Supplied records:
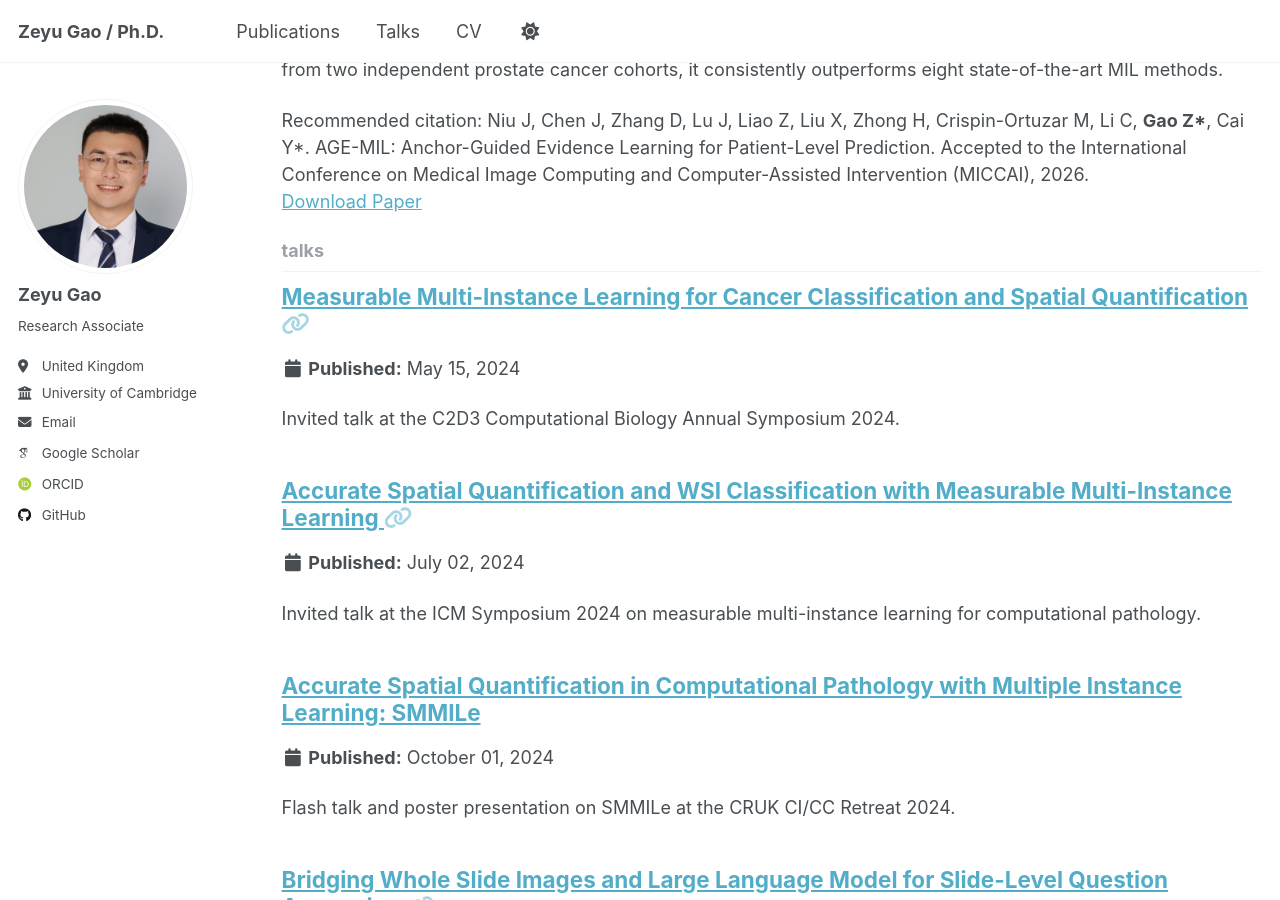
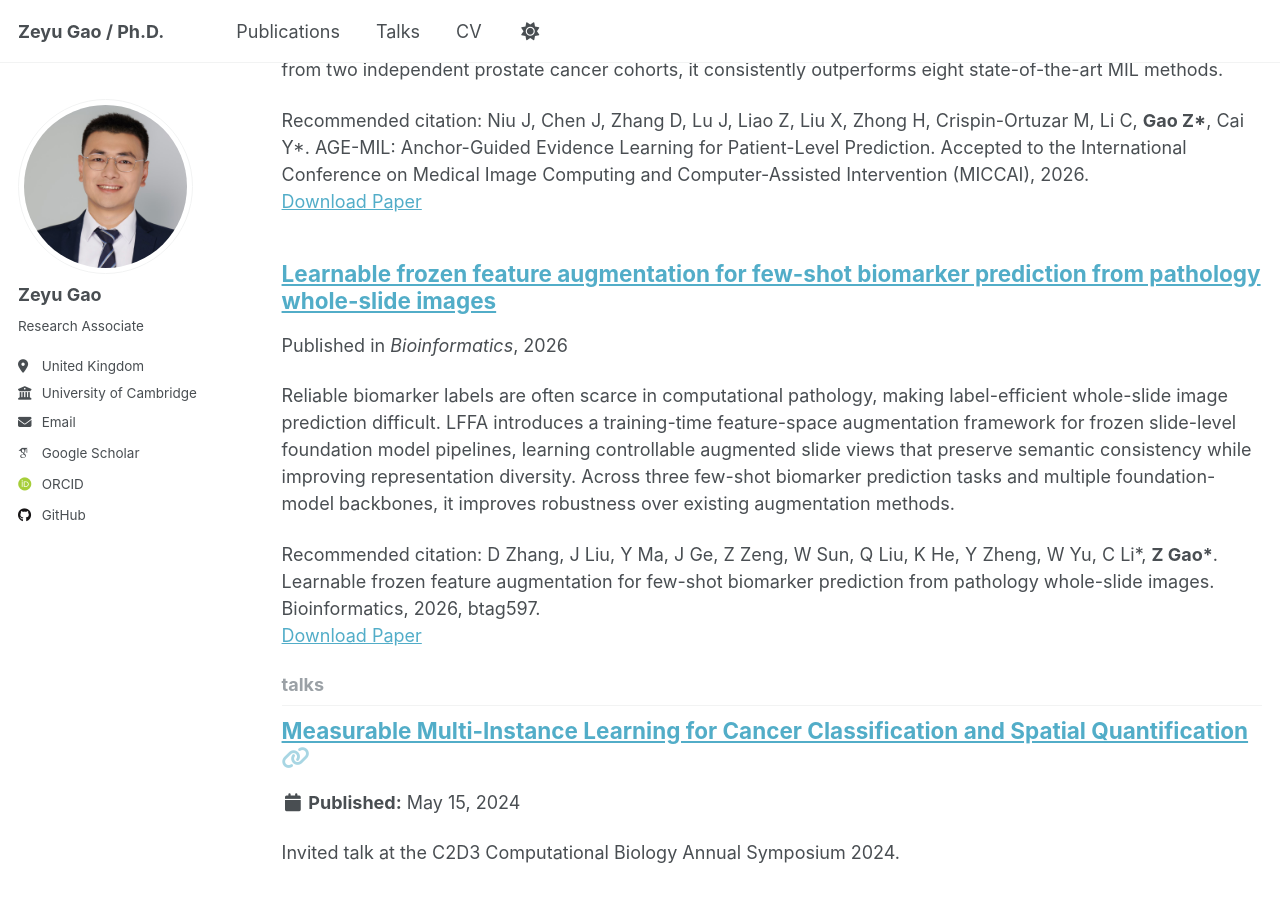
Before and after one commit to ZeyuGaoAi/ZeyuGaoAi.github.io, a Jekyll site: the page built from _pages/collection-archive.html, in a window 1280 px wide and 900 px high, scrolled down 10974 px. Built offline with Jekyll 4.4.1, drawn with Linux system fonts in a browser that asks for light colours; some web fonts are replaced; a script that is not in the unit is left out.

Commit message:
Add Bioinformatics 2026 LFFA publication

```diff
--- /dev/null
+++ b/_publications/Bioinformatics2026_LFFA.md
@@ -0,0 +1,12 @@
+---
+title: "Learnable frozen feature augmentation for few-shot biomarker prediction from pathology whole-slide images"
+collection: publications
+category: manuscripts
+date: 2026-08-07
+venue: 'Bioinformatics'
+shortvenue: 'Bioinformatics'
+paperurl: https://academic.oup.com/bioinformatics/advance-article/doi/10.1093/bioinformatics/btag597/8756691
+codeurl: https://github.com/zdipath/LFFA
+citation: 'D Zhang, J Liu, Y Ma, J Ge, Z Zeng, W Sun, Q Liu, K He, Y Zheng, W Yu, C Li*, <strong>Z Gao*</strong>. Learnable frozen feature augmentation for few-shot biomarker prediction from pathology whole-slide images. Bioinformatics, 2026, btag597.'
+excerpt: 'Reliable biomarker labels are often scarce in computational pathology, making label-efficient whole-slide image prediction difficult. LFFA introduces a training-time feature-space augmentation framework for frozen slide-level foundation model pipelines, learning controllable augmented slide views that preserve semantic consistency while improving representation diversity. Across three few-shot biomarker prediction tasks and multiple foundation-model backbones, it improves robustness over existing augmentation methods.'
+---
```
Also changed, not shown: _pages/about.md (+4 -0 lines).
--
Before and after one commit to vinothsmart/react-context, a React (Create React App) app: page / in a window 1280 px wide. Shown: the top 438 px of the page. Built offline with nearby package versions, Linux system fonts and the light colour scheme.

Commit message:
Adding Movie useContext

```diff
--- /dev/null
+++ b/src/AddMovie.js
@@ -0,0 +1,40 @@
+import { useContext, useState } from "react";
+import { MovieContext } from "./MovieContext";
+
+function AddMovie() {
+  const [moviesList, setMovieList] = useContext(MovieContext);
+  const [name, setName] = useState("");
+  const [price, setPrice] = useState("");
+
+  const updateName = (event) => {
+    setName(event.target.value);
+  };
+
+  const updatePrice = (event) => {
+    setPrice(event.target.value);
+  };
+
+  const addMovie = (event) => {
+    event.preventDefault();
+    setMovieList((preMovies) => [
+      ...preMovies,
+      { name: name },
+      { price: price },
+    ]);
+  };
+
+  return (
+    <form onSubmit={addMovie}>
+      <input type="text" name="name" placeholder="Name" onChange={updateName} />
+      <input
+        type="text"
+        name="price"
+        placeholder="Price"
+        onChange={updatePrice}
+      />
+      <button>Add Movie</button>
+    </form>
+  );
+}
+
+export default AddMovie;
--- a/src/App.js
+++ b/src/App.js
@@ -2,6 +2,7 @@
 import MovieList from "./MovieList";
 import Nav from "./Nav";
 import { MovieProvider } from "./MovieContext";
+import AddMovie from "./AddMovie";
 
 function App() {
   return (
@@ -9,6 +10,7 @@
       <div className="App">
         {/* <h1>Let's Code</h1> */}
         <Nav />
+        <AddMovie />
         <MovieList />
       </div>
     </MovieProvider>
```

Exercise requirements: Please give the number of lines above that hold the word "system", and only that number.

Answer space: 2